Peak hurricane season dawned Monday with a seething tropical Atlantic overrun with three hurricanes, two areas pulsing with cyclonic ambition and Florida out of the fray — for now.
While mid-August through mid-October is the busiest period for Atlantic hurricanes, Sept. 10 is the pinnacle — a time when warm water and low wind shear conspire in earnest to turn tropical waves into menacing storms.
This week, an atmospheric oddity is steering dangerous Hurricane Florence toward the east coast while different weather patterns tug at far-off hurricanes Helene and Isaac, spinning one harmlessly into the North Atlantic and shooting the other on an arrow-straight path into the Caribbean. Isaac, which was downgraded to a tropical storm overnight, is expected to restrengthen today.
Troughs and ridges steer upper-air flows like a snake’s slither across the Atlantic and are responsible for much of where hurricanes go. Only a few degrees of latitude or longitude can make all the difference.
“It’s a big ocean and each hurricane is responding to the weather flow that immediately surrounds it,” said James Franklin, former chief of forecast operations for the National Hurricane Center. “There are highs and lows all over the globe so the features steering Florence are different than Helene and Isaac.”
The National Hurricane Center is also watching areas near the Yucatan Peninsula and in the northeastern Atlantic for possible development.
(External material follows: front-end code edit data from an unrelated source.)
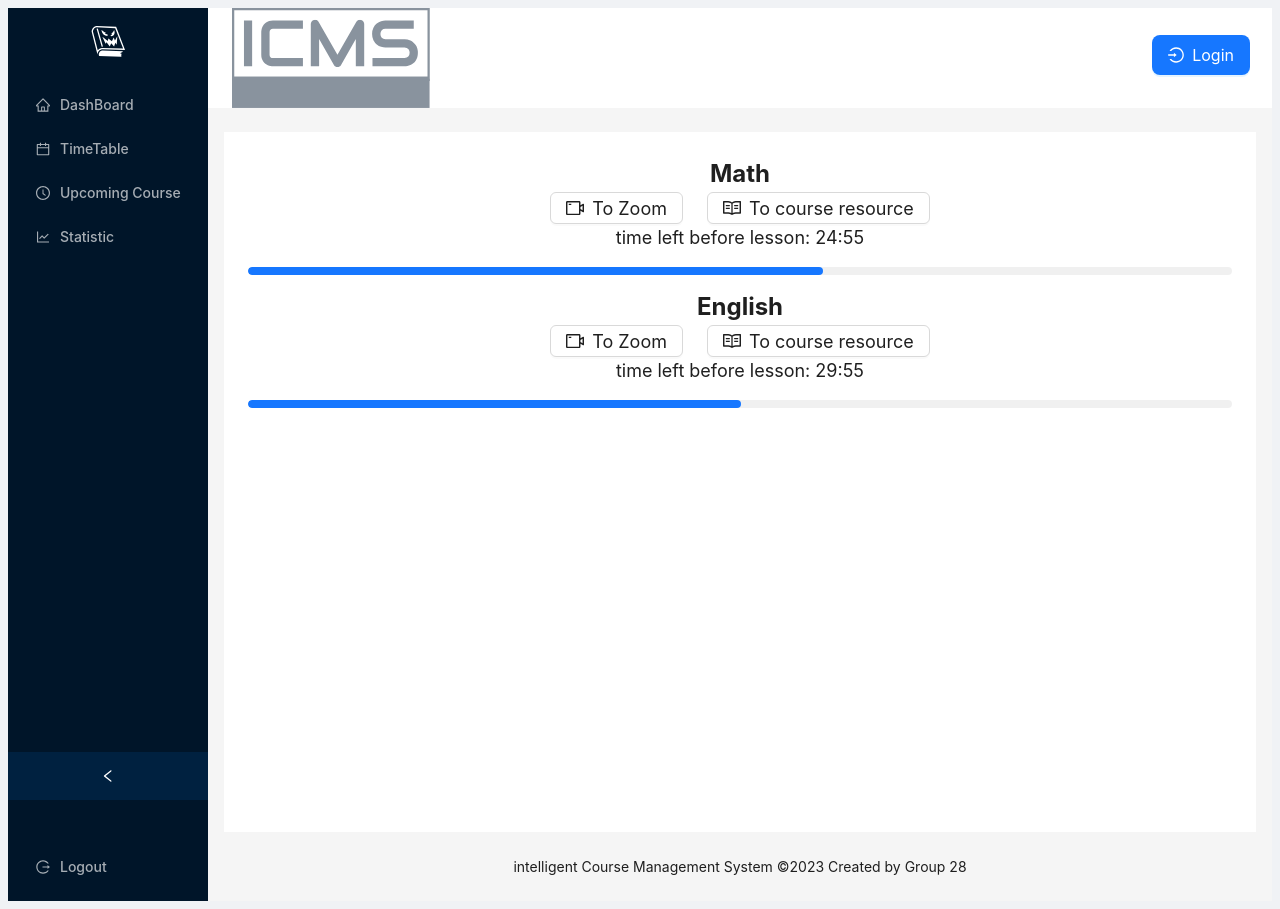
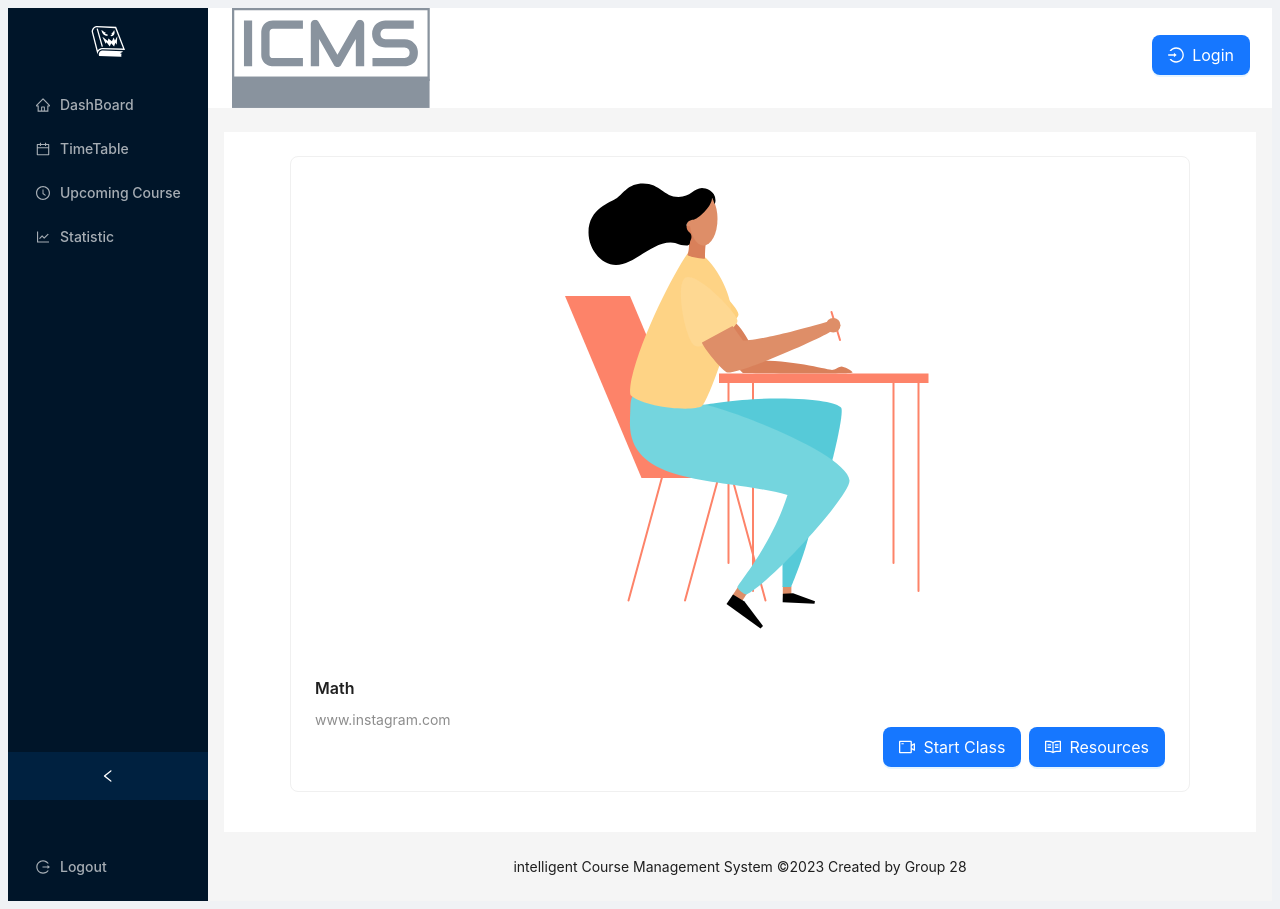
Before and after one commit to Fung1117/ClassHub, a React (Vite) app in the folder frontend/: page /OneHrCourse in a window 1280 px wide. Built offline with nearby package versions, Linux system fonts and the light colour scheme.

Commit message:
change the UI design for one Hour Course

```diff
--- a/frontend/src/components/CourseInfoItem.jsx
+++ b/frontend/src/components/CourseInfoItem.jsx
@@ -1,11 +1,14 @@
 import React, { useEffect, useState } from 'react';
-import { Flex, Row, Col, Progress, Space, Button } from 'antd';
+import { Card, Flex, Row, Col, Progress, Space, Button } from 'antd';
 import {
     VideoCameraOutlined,
     ReadOutlined,
 } from '@ant-design/icons';
+import courseImage from '../assets/course.svg'
 
-export const CourseInfoItem = ({courseName: courseTitle, timeLeft, zoomLink, resourceLink}) => {
+const { Meta } = Card;
+
+export const CourseInfoItem = ({ courseName: courseTitle, timeLeft, zoomLink, resourceLink }) => {
     const [timeLeftState, setTimeLeft] = useState(timeLeft);
     const [courseTitleState, setCourseName] = useState(courseTitle);
 
@@ -28,23 +31,32 @@ export const CourseInfoItem = ({courseName: courseTitle, timeLeft, zoomLink, res
     });
 
     return (
-        <Flex vertical gap="small" align="center" justify="start" style={{ width: "100%"}}>
-            <Col>
-                <Row span={6} justify="center" style={{ fontSize: "24px", fontWeight: "700"}}>
-                    {courseTitleState}
-                </Row>
-                <Row span={12}>
-                    <Space size="large">
-                        <Button href={zoomLink} icon={<VideoCameraOutlined/>} style={{ fontSize: "18px"}}>To Zoom</Button>
-                        <Button href={resourceLink} icon={<ReadOutlined />} style={{ fontSize: "18px"}}>To course resource</Button>
+        <>
+            <Card hoverable cover={<img src={courseImage} height={500} />} style={{ width: 900 }}>
+                <Meta title={courseTitle} description="www.instagram.com" />
+                <Flex justify={'flex-end'} align={'center'}>
+                    <Space>
+                        <Button
+                            type="primary"
+                            size="large"
+                            icon={<VideoCameraOutlined />}
+                            onClick={() => { }}
+                        >
+                            Start Class
+                        </Button>
+                        <Button
+                            type="primary"
+                            size="large"
+                            icon={<ReadOutlined />}
+                            onClick={() => { }}
+                        >
+                            Resources
+                        </Button>
                     </Space>
-                </Row>
-                <Row justify="center" style={{ fontSize: "18px"}}>
-                    time left before lesson: {parseInt(timeLeftState/60) < 10 ? '0' : null}{parseInt(timeLeftState/60)}:{parseInt(timeLeftState%60) < 10 ? '0' : null}{parseInt(timeLeftState%60)}
-                </Row>
-            </Col>
-            <Progress percent={(3600-timeLeftState)/3600 * 100} showInfo={false}/>
-        </Flex>
+                </Flex>
+            </Card>
+
+        </>
     );
 }
 
--- a/frontend/src/pages/OneHrCourse.jsx
+++ b/frontend/src/pages/OneHrCourse.jsx
@@ -12,12 +12,7 @@ const OneHrCourse = () => {
                 zoomLink="https://zoom.us/j/1234567890"
                 resourceLink="https://www.google.com"
             />
-            <CourseInfoItem
-                courseName="English"
-                timeLeft={1800}
-                zoomLink="https://zoom.us/j/1234567890"
-                resourceLink="https://www.google.com"
-            />
+
         </Flex>
     );
 };
```
Also changed, not shown: frontend/src/assets/course.svg (added).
Each was given a 50 percent chance of forming over five days as of 2 p.m. Monday.
Florence, which intensified to a powerful Category 4 hurricane Monday, is being steered by two high pressure areas on a unique path toward the Carolinas and Virginia. Other hurricanes that were in Florence’s location have curved north away from the U.S. coast, according to records that date to the 1800s.
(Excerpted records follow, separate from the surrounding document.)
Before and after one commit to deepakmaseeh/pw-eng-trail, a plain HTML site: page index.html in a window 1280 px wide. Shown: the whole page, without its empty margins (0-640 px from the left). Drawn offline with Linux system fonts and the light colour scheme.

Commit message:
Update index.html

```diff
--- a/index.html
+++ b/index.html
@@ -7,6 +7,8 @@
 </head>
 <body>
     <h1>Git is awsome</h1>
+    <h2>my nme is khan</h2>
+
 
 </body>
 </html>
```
While one high is pushing Florence west, a seasonally abnormal area of high pressure is developing over the far northeast that will block the storm from re-curving north.
Trapped between the two clockwise flows, forecasters fear Florence will stall over the coast, dumping as much as 15 inches of rain on North Carolina and Virginia through the weekend.
“That’s the really scary scenario with Florence,” said Michael Bell, an associate professor for science at Colorado State University. “Certainly, we’re not expecting a Hurricane Harvey, which was almost eight days of rain. But even a few days of tropical rainfall can cause flooding.”
Florence’s threats of storm surge and freshwater inland flooding were called “life threatening” by the National Hurricane Center. Evacuations began Monday in coastal areas of the Carolinas with the official forecast putting Florence at the coast Thursday as a Category 4 hurricane with sustained winds of 140 mph and gusts to 165 mph.
South Florida’s escape so far from direct hurricane impacts is just luck — a quirk in weather patterns that are less predictable than global shifts such as El Nino, said Franklin.
“If Florence had formed 5 degrees south, then we may be worrying about it gently curving on a path more like Irma’s,” Franklin said.
While Helene and Isaac are at nearly the same latitude, their 20-degree separation in longitude is what’s taking them in sharply different directions.
Helene’s location closer to Africa means it is expected to be pulled between a subtropical ridge and upper-level trough, with the opposing clockwise and counterclockwise flows working together to shoot it north.
Isaac’s location farther west keeps it from getting caught in that area of weakness, allowing it to stay on a path west.
“These subtle differences are part of what can make long-range track forecasting difficult,” Bell said. “Sometimes there are saddle points in the atmosphere where a slight difference in position will mean heading in a different direction.”
Bell believes a periodic visit by the Madden-Julien Oscillation, or MJO, is also helping stir up the Atlantic. The MJO is a global player in the tropics — an eastward moving grouping of clouds, showers and winds that traverses the planet and returns to its starting point in 30 to 60 days.
Bob Henson, a meteorologist for Weather Underground, isn’t convinced the MJO is the culprit for the busy week.
“Sometimes the upper level conditions just align in a way that is very favorable,” he said.
Henson noted that there could be three tropical cyclones hitting U.S. states and territories this week with Typhoon Mangkhut sweeping over Guam, Hurricane Olivia hitting Hawaii and Florence reaching the east coast.
“It’s just the way the weather is unfolding,” Henson said. “It’s quite a week.”